# Problem requirements
Which of the lines below contain the string "nolang"? Pull each one out of the data.

··· Input material ···

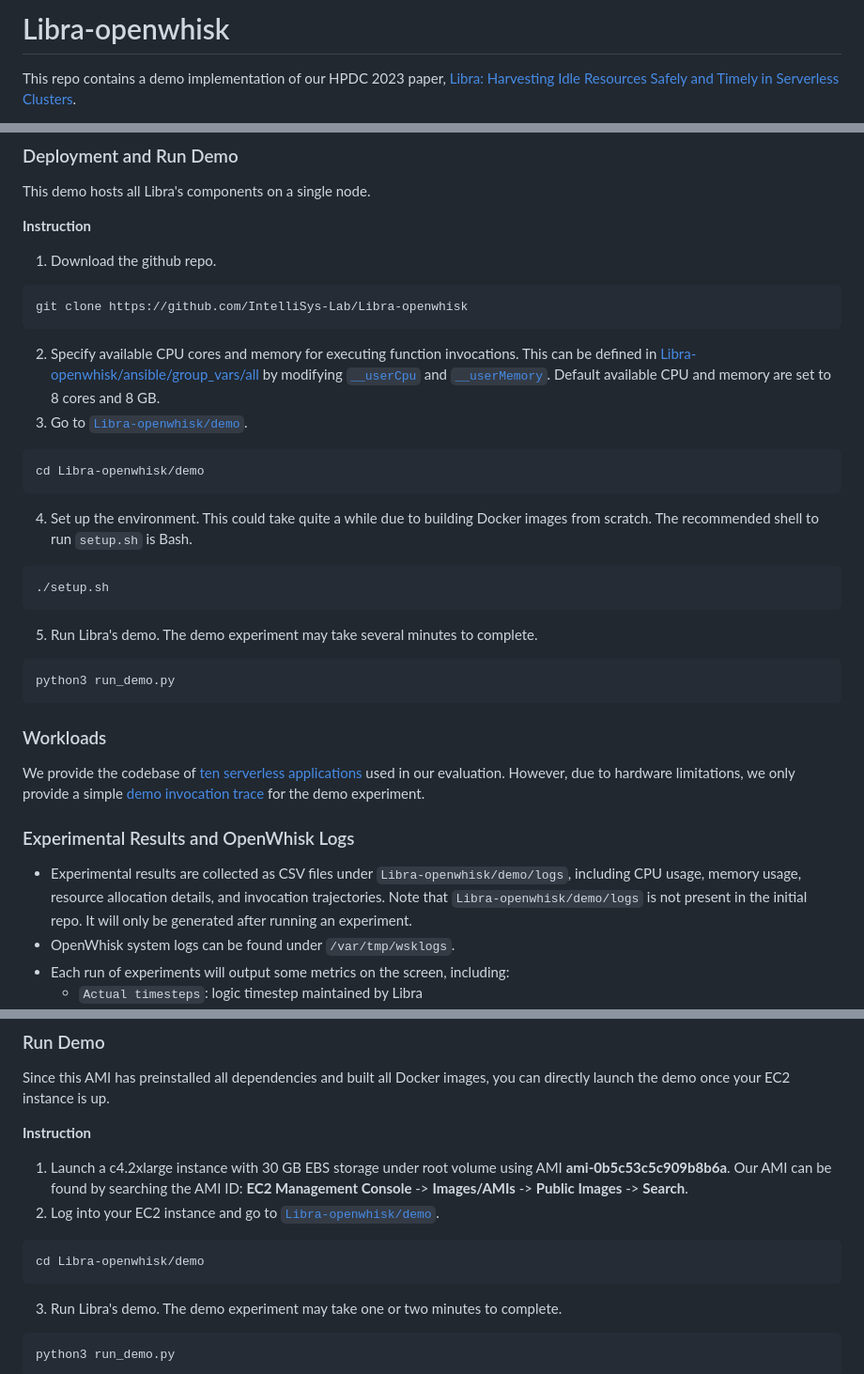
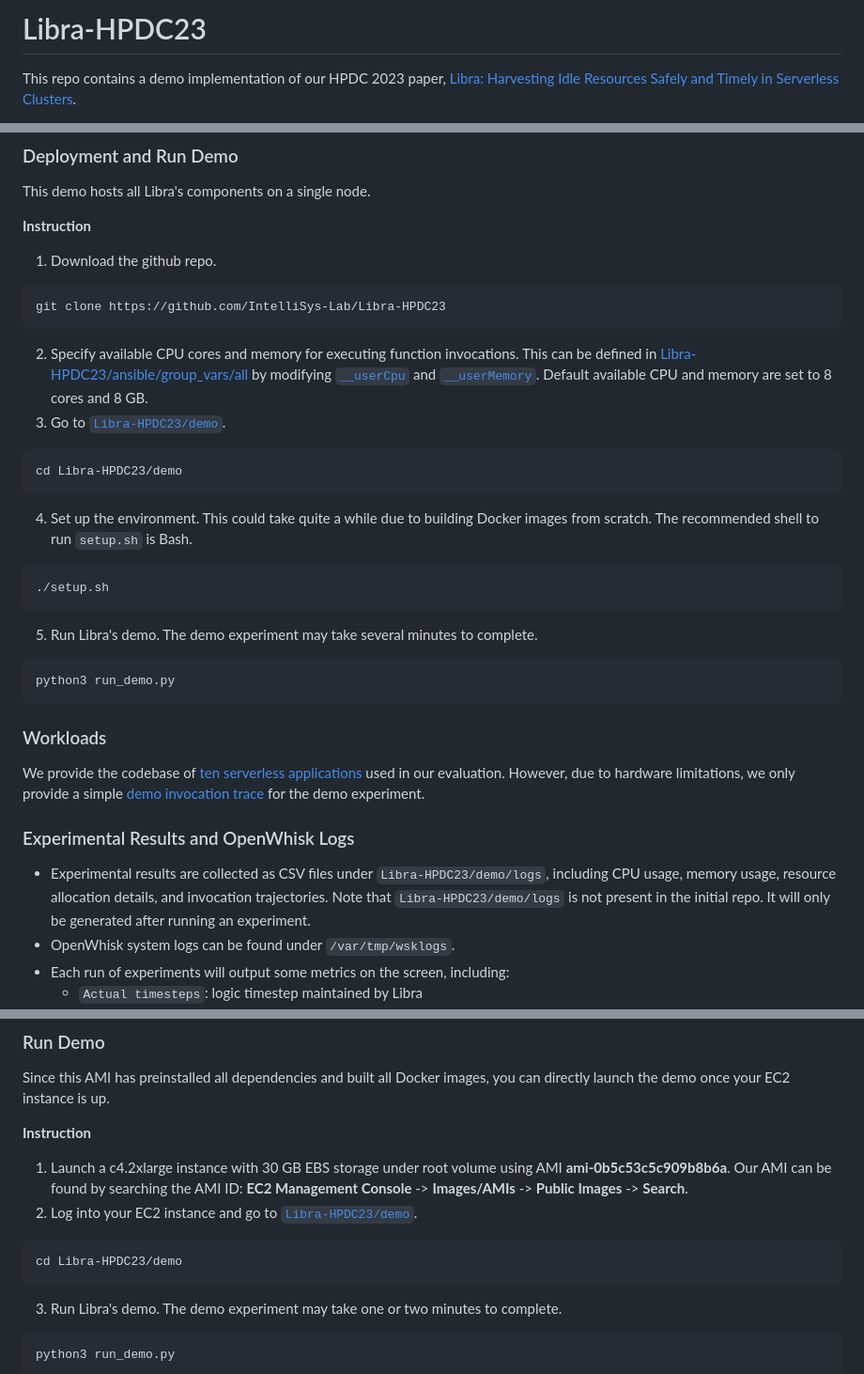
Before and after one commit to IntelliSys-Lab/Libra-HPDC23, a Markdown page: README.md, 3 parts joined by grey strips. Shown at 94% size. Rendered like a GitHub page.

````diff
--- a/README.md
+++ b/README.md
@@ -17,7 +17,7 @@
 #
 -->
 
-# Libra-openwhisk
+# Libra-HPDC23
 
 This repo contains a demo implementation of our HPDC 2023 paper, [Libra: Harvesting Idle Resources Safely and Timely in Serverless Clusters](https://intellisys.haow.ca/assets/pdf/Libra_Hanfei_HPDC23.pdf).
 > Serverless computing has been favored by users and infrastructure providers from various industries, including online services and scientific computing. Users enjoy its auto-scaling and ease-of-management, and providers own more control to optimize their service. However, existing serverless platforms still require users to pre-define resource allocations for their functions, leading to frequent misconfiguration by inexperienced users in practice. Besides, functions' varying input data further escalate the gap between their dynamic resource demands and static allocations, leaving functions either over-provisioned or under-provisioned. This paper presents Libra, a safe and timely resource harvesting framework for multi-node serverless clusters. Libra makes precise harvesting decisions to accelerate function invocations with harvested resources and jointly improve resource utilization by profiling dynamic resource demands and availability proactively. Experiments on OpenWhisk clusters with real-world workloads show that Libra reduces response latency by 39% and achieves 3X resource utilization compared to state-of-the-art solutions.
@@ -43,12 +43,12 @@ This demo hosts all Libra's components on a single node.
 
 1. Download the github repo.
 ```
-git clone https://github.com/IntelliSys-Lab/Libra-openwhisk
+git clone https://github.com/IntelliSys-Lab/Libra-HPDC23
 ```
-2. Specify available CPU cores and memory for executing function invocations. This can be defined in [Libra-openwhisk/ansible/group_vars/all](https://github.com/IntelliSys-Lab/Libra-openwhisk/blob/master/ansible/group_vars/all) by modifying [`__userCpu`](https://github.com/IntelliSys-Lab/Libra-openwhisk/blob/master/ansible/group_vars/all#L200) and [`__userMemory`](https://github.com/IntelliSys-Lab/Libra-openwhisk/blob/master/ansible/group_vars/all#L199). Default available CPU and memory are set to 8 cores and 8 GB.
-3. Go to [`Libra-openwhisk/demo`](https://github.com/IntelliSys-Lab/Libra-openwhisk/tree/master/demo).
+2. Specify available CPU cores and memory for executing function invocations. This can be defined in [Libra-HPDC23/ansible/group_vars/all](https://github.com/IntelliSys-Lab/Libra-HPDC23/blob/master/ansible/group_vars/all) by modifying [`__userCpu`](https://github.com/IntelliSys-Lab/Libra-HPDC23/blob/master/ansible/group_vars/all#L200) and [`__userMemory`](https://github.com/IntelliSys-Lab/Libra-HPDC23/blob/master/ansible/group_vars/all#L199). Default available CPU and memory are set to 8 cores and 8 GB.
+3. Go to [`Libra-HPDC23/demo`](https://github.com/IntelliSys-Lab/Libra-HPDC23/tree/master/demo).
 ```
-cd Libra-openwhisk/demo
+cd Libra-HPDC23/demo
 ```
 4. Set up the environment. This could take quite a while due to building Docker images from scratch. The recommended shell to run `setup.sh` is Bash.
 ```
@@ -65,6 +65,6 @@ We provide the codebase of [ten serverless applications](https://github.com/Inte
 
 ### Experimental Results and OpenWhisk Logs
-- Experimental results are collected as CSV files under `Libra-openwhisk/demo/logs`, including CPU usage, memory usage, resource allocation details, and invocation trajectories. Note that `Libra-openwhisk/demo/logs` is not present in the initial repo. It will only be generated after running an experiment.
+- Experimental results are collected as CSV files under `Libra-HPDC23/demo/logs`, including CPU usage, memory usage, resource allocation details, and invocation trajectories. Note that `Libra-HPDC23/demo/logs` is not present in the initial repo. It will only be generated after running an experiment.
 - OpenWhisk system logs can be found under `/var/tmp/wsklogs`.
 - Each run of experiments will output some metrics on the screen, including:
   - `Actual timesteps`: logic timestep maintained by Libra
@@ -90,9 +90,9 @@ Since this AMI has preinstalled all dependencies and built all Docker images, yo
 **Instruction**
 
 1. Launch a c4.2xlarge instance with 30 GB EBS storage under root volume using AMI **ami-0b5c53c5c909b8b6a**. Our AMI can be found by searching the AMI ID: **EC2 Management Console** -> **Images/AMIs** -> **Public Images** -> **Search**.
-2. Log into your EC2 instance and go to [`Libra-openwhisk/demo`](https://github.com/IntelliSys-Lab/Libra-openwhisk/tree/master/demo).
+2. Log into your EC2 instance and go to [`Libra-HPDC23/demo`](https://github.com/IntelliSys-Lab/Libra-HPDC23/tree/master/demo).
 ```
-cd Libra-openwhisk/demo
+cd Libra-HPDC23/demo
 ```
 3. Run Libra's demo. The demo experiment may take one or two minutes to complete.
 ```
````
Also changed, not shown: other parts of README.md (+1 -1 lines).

···
··· Input material ···

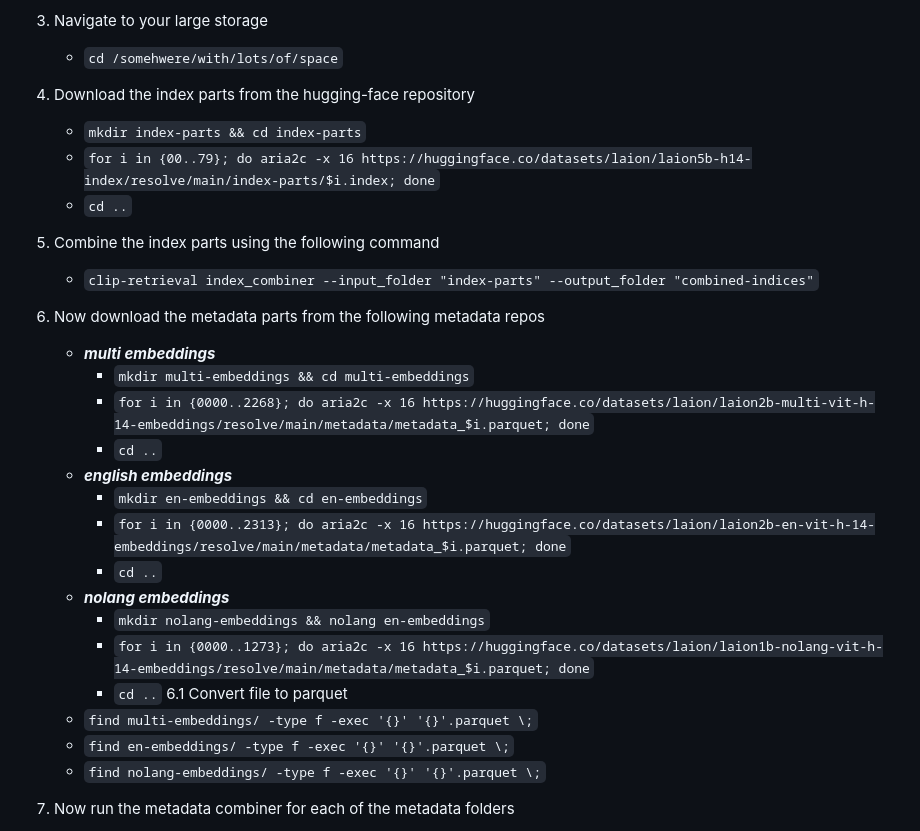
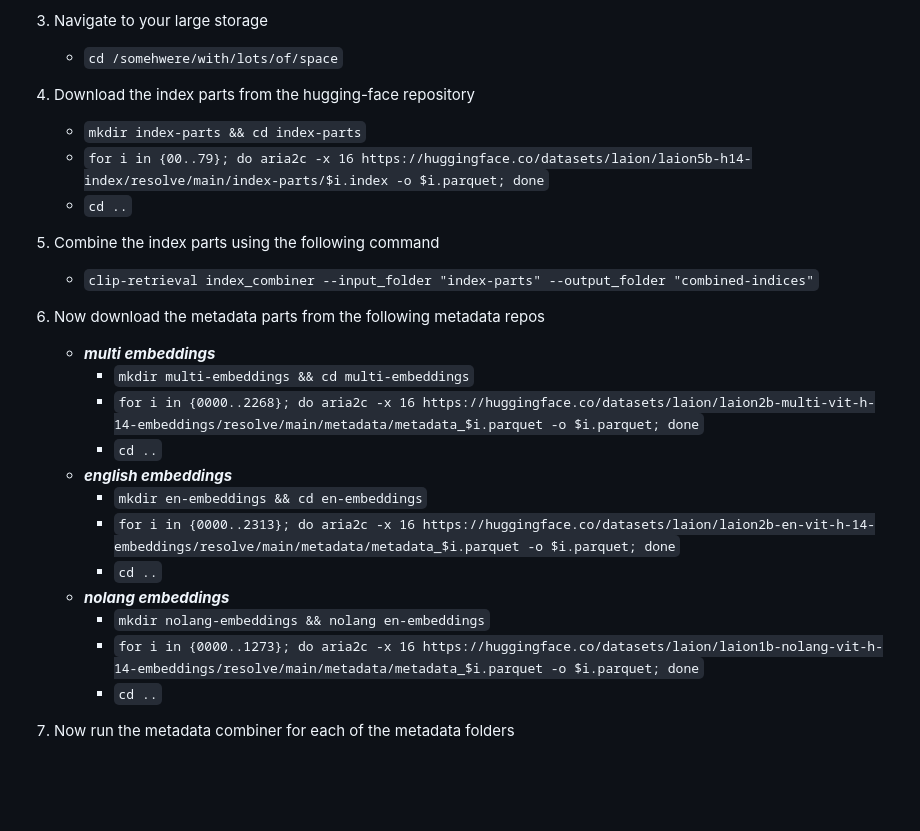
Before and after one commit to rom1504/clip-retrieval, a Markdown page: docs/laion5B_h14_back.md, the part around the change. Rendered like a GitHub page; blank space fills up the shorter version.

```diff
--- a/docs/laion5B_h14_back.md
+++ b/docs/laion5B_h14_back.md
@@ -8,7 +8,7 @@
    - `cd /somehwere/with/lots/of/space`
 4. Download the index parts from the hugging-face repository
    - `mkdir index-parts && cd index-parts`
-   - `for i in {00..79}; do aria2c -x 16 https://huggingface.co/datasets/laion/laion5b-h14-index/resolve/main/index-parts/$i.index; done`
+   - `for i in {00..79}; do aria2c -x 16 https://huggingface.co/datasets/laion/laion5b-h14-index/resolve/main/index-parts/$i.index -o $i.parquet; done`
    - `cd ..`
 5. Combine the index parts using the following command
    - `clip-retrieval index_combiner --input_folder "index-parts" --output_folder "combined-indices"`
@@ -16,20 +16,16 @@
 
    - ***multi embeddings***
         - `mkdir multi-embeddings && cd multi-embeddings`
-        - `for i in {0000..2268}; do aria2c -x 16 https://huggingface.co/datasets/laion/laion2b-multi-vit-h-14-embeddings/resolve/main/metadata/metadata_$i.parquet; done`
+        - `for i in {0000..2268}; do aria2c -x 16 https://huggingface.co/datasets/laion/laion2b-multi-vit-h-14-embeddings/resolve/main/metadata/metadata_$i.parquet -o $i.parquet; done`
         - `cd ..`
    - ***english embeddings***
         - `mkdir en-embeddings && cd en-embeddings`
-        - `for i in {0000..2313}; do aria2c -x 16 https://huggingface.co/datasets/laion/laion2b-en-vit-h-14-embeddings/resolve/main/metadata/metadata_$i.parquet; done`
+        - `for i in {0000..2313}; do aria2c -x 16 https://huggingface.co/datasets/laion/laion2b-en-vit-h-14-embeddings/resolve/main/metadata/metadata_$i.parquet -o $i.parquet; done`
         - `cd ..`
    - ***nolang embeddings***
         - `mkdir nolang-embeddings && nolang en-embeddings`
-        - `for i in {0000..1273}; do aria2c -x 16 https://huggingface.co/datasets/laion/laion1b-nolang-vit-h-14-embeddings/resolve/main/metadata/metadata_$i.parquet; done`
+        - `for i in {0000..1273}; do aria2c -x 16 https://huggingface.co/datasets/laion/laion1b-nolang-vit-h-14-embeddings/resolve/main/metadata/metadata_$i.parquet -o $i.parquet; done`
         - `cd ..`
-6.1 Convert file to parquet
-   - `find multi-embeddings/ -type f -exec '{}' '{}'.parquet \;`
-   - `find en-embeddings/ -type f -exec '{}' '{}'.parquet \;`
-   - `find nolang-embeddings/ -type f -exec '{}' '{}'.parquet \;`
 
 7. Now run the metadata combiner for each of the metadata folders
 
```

···

# Result of this exercise
    - ***nolang embeddings***
         - `mkdir nolang-embeddings && nolang en-embeddings`
-        - `for i in {0000..1273}; do aria2c -x 16 https://huggingface.co/datasets/laion/laion1b-nolang-vit-h-14-embeddings/resolve/main/metadata/metadata_$i.parquet; done`
+        - `for i in {0000..1273}; do aria2c -x 16 https://huggingface.co/datasets/laion/laion1b-nolang-vit-h-14-embeddings/resolve/main/metadata/metadata_$i.parquet -o $i.parquet; done`
-   - `find nolang-embeddings/ -type f -exec '{}' '{}'.parquet \;`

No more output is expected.